At around 10, coffee is served and then a tray of lunch is at noon. We have already had a few days of yellow rice, and fish or chicken curry along with other vegetables, and dessert is either a yoghurt, or fruit salad or a slice of papaya. Then afternoon tea is served around 3pm, with either biscuits, or a cheese and crackers and today it was a savory sandwich.

Dinner is served around 6pm, and it was a soup, followed by boiled vegetables of cabbage, beans, carrots and potato with a piece of chicken in a gravy, along with two thick slices of white bread. the cold jelly comes about an hour later so one can eat it as is then!

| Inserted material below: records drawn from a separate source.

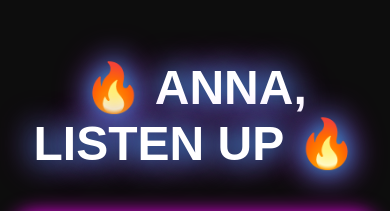
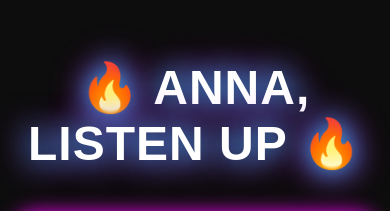
Before and after one commit to Winnie0203/Reminder, a plain HTML site: page index.html in a window 390 px wide. Shown: the top 211 px of the page. Drawn offline with Linux system fonts and the light colour scheme.

Commit message:
Add files via upload

```diff
--- a/index.html
+++ b/index.html
@@ -8,8 +8,8 @@
 <style>
     @media (max-width: 480px) {
     h1 {
-        font-size: 2.2rem;
-        margin-top: 40px;
+        font-size: 1.8rem;
+        letter-spacing: 1px;
     }
 
     #messageBox {
```
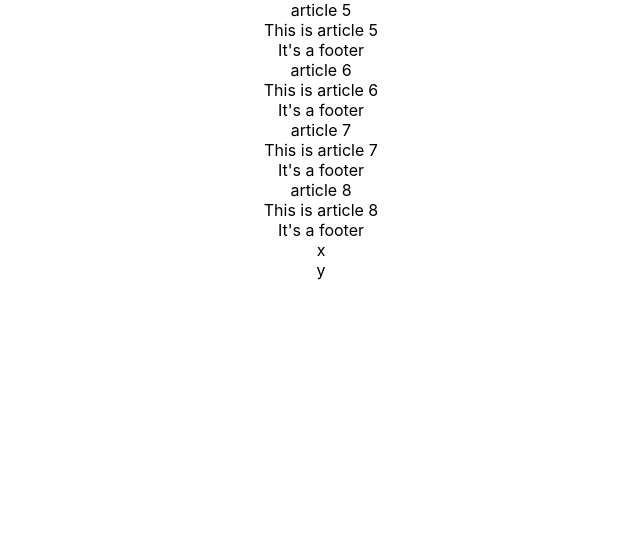
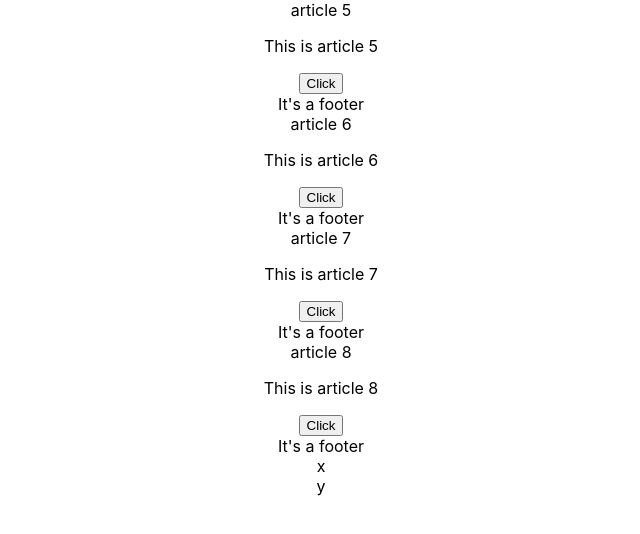
Before and after one commit to maryamghorbani/LearnReactJs, a React (Create React App) app: page / in a window 1280 px wide. Shown: the top 534 px of the page, without its empty margins (319-959 px from the left). Built offline with nearby package versions, Linux system fonts and the light colour scheme.

Commit message:
add event handler for a button

```diff
--- a/src/Card.js
+++ b/src/Card.js
@@ -7,7 +7,8 @@ function Card(props) {
                 {props.title}
             </header>
             <section className="card-content">
-                {props.body}
+                <p>{props.body}</p>
+                <button onClick={() => alert(props.title)}>Click</button>
             </section>
             <footer className="card-footer">
                 It's a footer
```
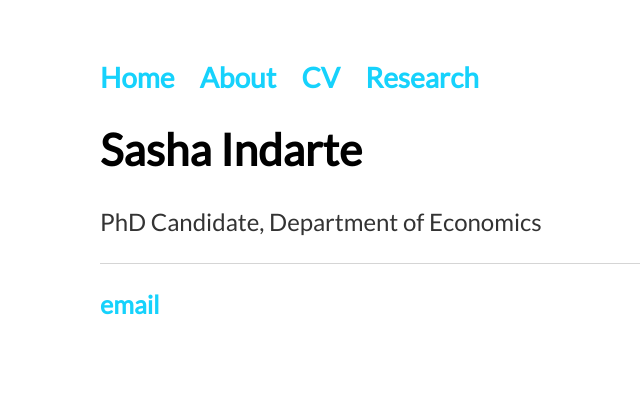
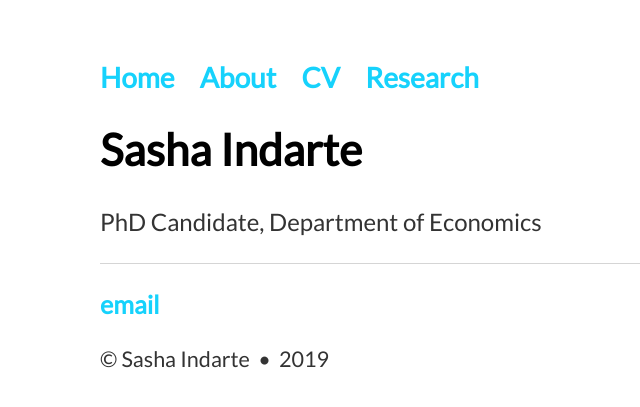
Before and after one commit to sashaindarte/sashaindarte.github.io, a Jekyll site: the page built from index.html, in a window 1280 px wide. Shown: the top 407 px of the page, without its empty margins (92-732 px from the left). Built offline with Jekyll 4.4.1, drawn with Linux system fonts in a browser that asks for light colours.

Commit message:
Update default.html

```diff
--- a/_layouts/default.html
+++ b/_layouts/default.html
@@ -40,6 +40,11 @@
 					</a>
 				</li>
 			</ul>
+				<p class="copyright text-muted">
+					&copy; Sasha Indarte
+					&nbsp;&bull;&nbsp;
+					2019
+				</p>
 			</footer>
 		</body>
 	</html>
```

The nurses come during the day with the various medicines relevant to each patient, and after dinner a final review of last medicines to sleep and after meals, and in my case the antibiotics, and pain killers to take before bed time. There is no TV and I go to sleep around 8.30pm.

The general visiting hours are 6am to 7, noon to 1pm and 5 to 6. Surprise surprise I have no visitors during visiting hours and they all seem to come at the other times!!

I have a 24 hour attendant who is a retired hospital employee who is in the room all the time except when he goes to get his food, and I have the luxury of sending him at 6 am to get me all the newspapers to read for the day! If one does not have a family member with the patient, then one is recommended.

The attendant is paid Rs1,200 for the day and room charges including food is Rs1,750. The strong Augmentin 1.2m injections at operation and thereafter we have to buy, and the follow up Augmentin 625g antibiotic course is also bought by us, but all other medications including the Walteren for the swelling and pain is supplied.

The surgery and related doctors' visits and x rays as well as the daily physiotherapy is NO CHARGE

When a visitor told me about appalling service at a 5 star hotel, where the servers were quite clueless in how to serve, I told them, that in comparison, I received 7 star service in the largest State Hospital complex in the world!

Please note that the non paying wards usually offer three rice and curry meals a day with red rice, whilst we are offered one white rice lunch as well as the less healthy white bread in the morning and evenings.

I read somewhere that the Colombo Hospitals are overstaffed, and the rural ones are understaffed with doctors as well as all the ancillary workers. Surprise surprise!

I am about to leave the National Hospital

It is Wednesday the 3rd of August, and it was last Wednesday that I had my rather complicated 'bone graft operation". This operation took about 4 hours and was longer and more painful than the one fixing my leg with with pins in February as reported earlier. I will not go into the details as I don't know much, but they took the graft bone fragments from my right hip area, and implanted them in the area of the joint that had hitherto not fused, a "non union" situation.

I found out that in about 10% of cases like mine the bones don't fuse, necessitating this second operation. I am told it went as well as it could and that it should work out, though the time frame is a little vague owing to my personal circumstances, age and ability to absorb and fuse. Until the bones fuse I will not be permitted to put any weight on my right leg, and so I am in for a long period of physiotherapy and rehabilitation.

I am still in a little pain, reduced by pain killers, but my leg is extremely stiff and painful to move, but move I must to get as much movement as possible with the help of the physio, to speed up the recovery.

I was told I will be discharged tomorrow. Where to may I ask?